(Raw data)
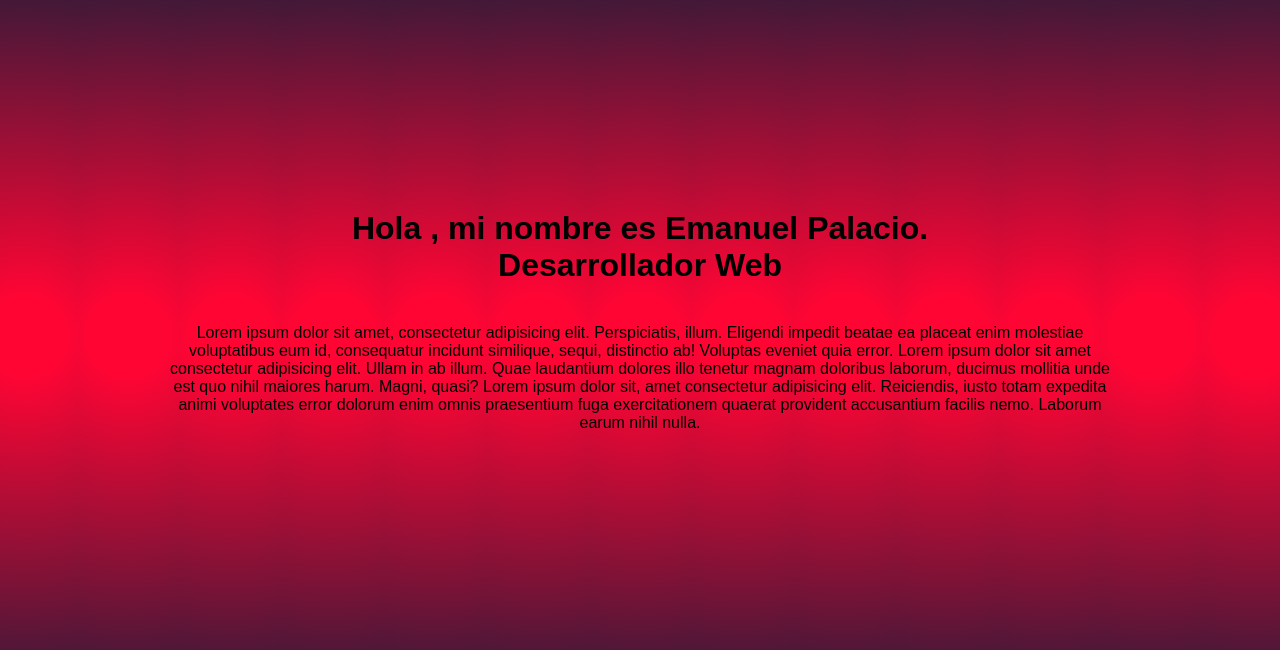
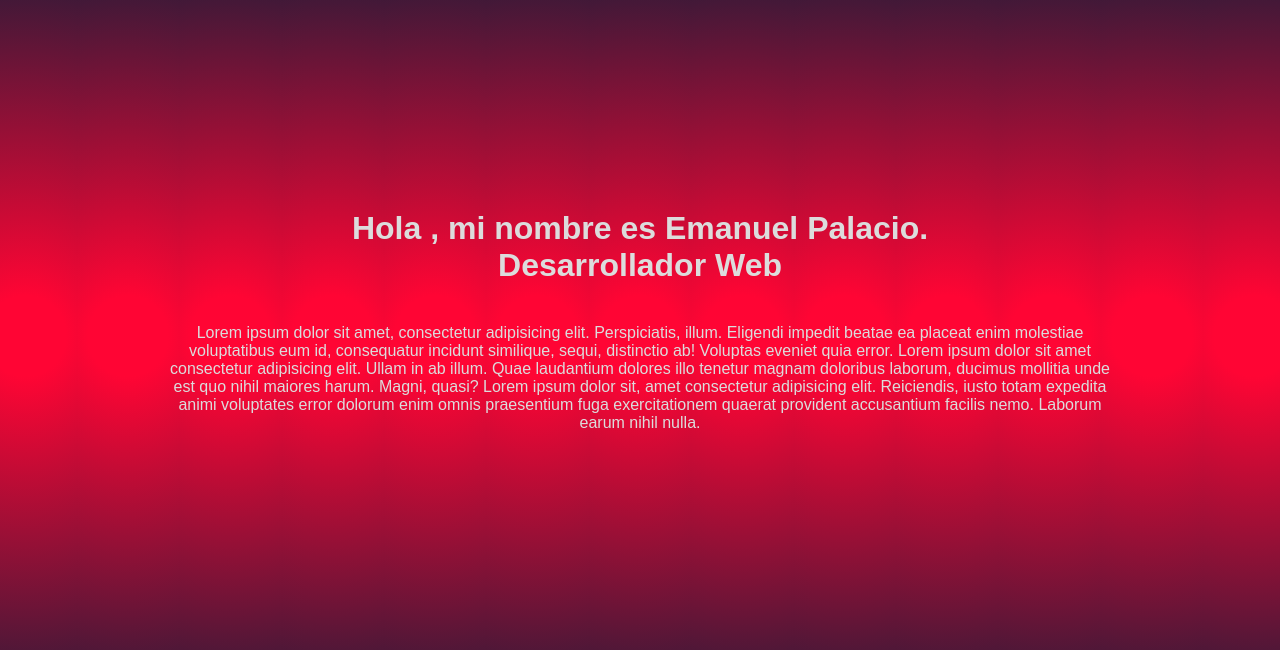
Before and after one commit to EmanuelPalacio/Portafolio, a website: page index.html in a window 1280 px wide. Shown: the part 64-714 px from the top of the page. Drawn offline with Linux system fonts and the light colour scheme; a web font is replaced by a local one.

Commit message:
Cambio color text index

```diff
--- a/scss/partes/main.scss
+++ b/scss/partes/main.scss
@@ -4,6 +4,7 @@
     justify-content: center;
     align-items: center;
     flex-direction: column;
+    color: $color-text;
 
     .main-index__presentacion {
         text-align: center;
```
Also changed, not shown: css/main.css.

(Exercise) Pull every line containing "center" out of the data above.

(Solution to the problem)
     justify-content: center;
     align-items: center;
         text-align: center;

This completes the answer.